◆ **Your task**
Filter the entries down to the lines containing "width", and copy those lines.

◆ **Source records**
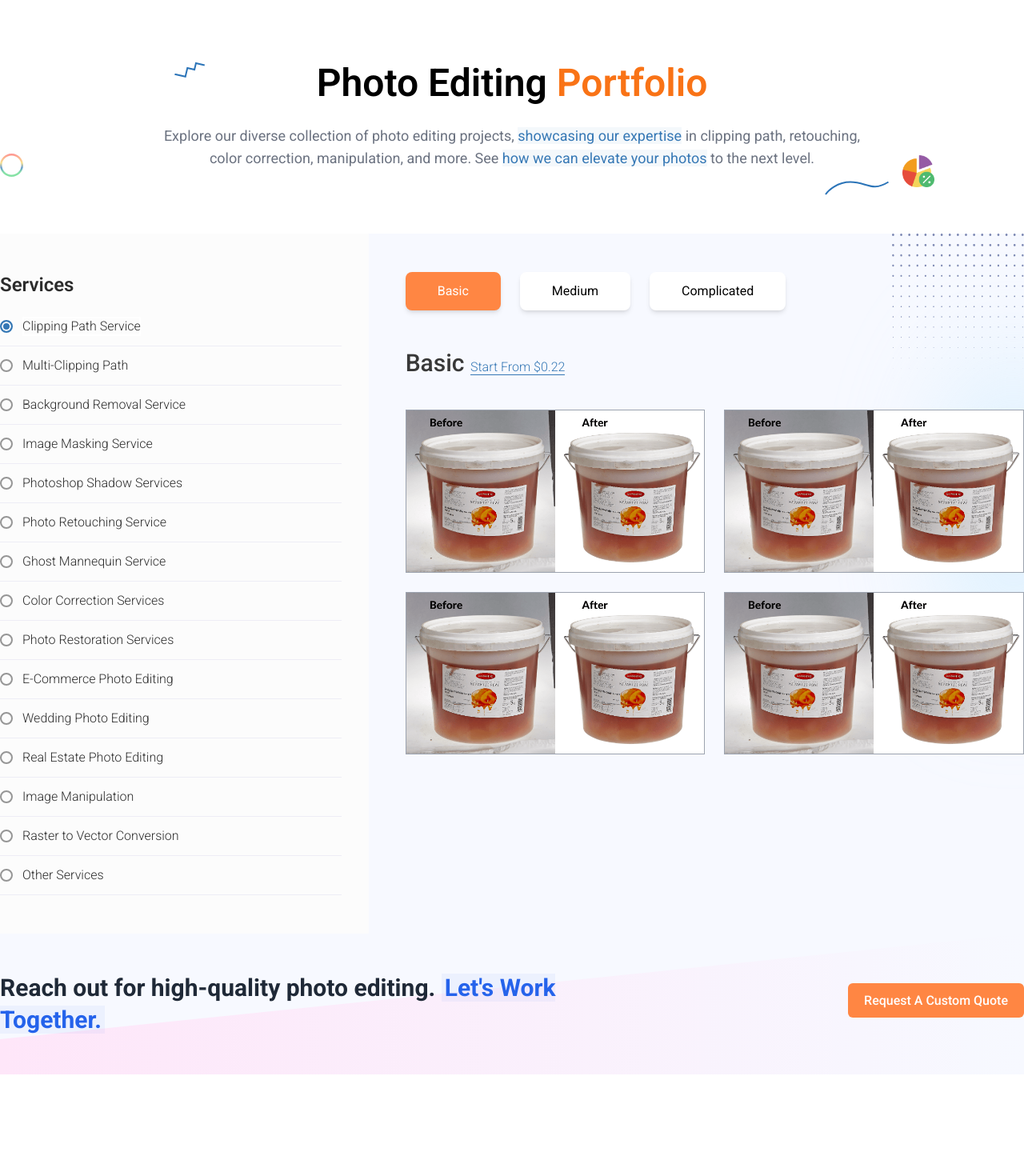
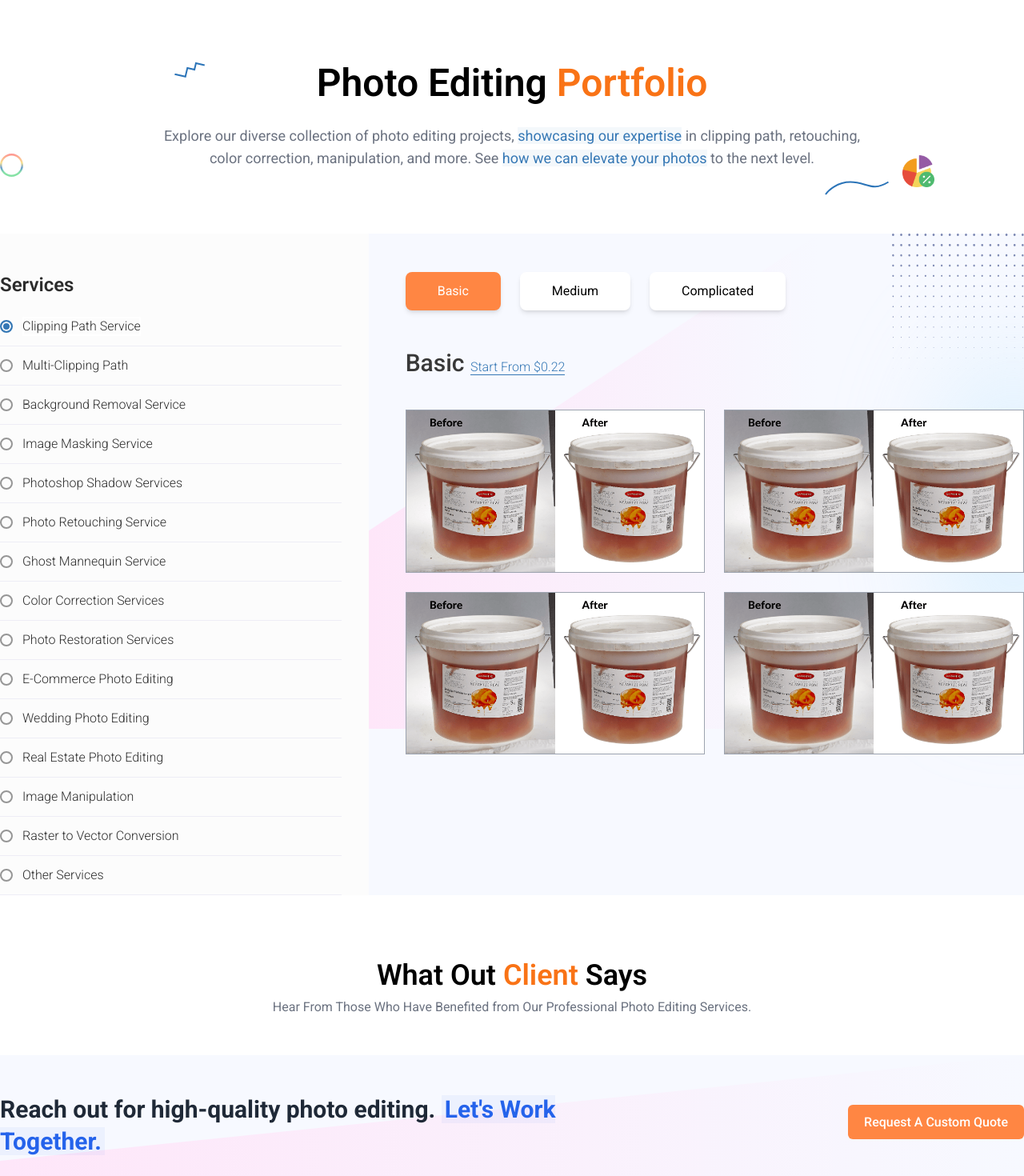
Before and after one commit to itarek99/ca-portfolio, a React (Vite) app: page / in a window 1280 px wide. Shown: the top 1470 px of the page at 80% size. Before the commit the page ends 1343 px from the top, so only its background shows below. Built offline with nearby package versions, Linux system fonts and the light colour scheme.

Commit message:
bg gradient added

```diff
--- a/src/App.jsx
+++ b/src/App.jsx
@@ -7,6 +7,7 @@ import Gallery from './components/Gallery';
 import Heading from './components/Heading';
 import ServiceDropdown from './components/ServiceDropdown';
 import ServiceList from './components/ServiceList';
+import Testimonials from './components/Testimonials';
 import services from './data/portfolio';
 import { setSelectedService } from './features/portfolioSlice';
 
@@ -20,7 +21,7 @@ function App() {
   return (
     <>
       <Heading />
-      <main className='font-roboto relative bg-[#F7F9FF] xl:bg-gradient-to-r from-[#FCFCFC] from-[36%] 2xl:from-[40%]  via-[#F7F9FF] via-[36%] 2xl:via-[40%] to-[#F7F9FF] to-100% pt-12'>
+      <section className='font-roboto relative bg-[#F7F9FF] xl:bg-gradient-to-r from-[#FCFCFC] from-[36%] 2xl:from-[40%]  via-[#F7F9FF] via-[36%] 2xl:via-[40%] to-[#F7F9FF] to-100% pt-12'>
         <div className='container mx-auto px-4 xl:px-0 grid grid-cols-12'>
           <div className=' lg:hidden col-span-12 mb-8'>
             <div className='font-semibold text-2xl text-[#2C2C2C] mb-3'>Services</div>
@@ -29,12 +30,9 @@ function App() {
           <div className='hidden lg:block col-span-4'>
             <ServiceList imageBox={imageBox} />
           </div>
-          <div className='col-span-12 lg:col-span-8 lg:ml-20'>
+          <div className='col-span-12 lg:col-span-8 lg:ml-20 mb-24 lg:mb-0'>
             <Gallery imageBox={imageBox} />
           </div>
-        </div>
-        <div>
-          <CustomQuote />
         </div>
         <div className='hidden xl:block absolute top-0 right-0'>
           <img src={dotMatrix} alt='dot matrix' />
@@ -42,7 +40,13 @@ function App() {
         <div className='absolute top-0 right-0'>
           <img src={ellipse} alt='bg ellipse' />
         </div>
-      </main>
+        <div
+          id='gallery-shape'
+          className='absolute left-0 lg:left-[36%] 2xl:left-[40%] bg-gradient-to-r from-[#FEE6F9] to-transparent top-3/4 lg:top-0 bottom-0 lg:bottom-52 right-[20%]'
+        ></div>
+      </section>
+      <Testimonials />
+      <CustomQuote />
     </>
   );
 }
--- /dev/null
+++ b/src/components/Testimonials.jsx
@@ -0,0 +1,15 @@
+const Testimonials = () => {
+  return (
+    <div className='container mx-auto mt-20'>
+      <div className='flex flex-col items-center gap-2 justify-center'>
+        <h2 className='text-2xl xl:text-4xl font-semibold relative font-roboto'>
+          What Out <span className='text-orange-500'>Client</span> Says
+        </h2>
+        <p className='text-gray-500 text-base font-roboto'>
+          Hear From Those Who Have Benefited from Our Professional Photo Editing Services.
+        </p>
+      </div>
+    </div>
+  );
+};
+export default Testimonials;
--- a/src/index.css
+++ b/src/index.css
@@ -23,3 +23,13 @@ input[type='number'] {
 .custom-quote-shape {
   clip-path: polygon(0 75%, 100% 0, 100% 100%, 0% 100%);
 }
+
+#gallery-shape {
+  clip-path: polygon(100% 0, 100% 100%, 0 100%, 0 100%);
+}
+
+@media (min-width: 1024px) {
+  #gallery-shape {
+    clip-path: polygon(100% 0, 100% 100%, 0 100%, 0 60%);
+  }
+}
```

* * *

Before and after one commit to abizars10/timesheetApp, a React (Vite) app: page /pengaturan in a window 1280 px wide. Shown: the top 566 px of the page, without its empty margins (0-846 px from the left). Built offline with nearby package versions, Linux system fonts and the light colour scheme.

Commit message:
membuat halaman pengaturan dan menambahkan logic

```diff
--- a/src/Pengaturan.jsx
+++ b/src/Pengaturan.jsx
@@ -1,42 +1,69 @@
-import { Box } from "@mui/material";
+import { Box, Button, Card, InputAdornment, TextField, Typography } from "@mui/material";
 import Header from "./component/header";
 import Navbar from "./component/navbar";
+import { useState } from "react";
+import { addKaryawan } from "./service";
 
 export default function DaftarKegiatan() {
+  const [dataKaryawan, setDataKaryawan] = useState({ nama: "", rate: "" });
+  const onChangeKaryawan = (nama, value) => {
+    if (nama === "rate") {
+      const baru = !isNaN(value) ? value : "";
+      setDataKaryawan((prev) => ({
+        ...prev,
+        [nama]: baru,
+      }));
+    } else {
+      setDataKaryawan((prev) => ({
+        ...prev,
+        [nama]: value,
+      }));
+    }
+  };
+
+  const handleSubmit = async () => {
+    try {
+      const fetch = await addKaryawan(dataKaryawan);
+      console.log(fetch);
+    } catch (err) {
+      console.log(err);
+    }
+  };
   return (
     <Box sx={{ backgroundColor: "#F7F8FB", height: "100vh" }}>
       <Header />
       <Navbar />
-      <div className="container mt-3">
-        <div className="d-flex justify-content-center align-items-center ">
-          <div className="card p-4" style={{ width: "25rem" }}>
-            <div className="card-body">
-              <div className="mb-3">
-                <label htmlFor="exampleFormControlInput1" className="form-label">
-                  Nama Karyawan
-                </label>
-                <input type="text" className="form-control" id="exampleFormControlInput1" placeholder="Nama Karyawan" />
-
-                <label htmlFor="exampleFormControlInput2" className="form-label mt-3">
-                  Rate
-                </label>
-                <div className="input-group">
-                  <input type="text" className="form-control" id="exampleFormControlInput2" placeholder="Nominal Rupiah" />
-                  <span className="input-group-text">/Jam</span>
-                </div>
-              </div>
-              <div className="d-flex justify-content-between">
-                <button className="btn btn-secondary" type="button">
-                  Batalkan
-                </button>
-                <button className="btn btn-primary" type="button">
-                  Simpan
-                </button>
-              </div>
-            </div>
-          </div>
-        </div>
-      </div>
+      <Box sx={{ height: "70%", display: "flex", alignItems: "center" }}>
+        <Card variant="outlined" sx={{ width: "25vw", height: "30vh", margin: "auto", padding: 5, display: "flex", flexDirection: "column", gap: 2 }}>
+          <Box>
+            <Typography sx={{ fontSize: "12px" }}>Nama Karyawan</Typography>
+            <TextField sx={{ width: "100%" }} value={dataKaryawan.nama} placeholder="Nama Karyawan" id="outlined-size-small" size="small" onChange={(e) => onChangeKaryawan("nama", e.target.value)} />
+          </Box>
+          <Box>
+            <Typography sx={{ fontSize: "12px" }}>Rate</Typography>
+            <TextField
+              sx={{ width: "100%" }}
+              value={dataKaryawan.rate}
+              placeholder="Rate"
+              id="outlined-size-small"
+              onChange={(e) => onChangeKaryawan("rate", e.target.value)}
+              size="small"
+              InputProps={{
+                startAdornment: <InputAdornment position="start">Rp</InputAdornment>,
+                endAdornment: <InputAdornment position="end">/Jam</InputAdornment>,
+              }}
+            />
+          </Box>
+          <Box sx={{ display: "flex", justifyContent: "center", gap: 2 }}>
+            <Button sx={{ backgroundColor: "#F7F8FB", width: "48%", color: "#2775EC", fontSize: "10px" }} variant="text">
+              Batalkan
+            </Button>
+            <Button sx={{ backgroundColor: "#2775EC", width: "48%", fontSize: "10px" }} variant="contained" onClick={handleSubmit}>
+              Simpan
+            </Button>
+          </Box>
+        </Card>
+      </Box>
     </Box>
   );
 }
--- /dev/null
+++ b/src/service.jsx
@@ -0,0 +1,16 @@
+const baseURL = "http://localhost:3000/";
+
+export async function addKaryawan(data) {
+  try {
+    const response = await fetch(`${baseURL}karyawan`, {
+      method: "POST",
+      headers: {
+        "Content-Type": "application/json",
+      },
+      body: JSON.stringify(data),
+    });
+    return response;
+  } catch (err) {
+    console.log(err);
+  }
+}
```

==

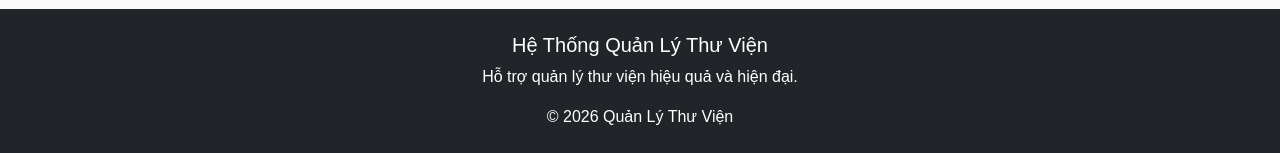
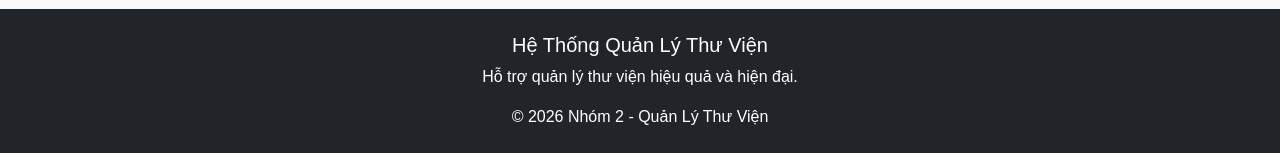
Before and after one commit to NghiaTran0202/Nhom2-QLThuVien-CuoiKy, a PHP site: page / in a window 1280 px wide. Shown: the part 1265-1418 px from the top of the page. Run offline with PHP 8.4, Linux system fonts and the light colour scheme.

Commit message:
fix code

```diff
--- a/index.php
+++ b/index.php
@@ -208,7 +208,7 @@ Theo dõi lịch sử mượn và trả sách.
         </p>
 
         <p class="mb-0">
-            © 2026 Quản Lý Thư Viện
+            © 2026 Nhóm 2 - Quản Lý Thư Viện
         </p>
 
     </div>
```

◆ **The answer**
+@media (min-width: 1024px) {
-          <div className="card p-4" style={{ width: "25rem" }}>
+        <Card variant="outlined" sx={{ width: "25vw", height: "30vh", margin: "auto", padding: 5, display: "flex", flexDirection: "column", gap: 2 }}>
+            <TextField sx={{ width: "100%" }} value={dataKaryawan.nama} placeholder="Nama Karyawan" id="outlined-size-small" size="small" onChange={(e) => onChangeKaryawan("nama", e.target.value)} />
+              sx={{ width: "100%" }}
+            <Button sx={{ backgroundColor: "#F7F8FB", width: "48%", color: "#2775EC", fontSize: "10px" }} variant="text">
+            <Button sx={{ backgroundColor: "#2775EC", width: "48%", fontSize: "10px" }} variant="contained" onClick={handleSubmit}>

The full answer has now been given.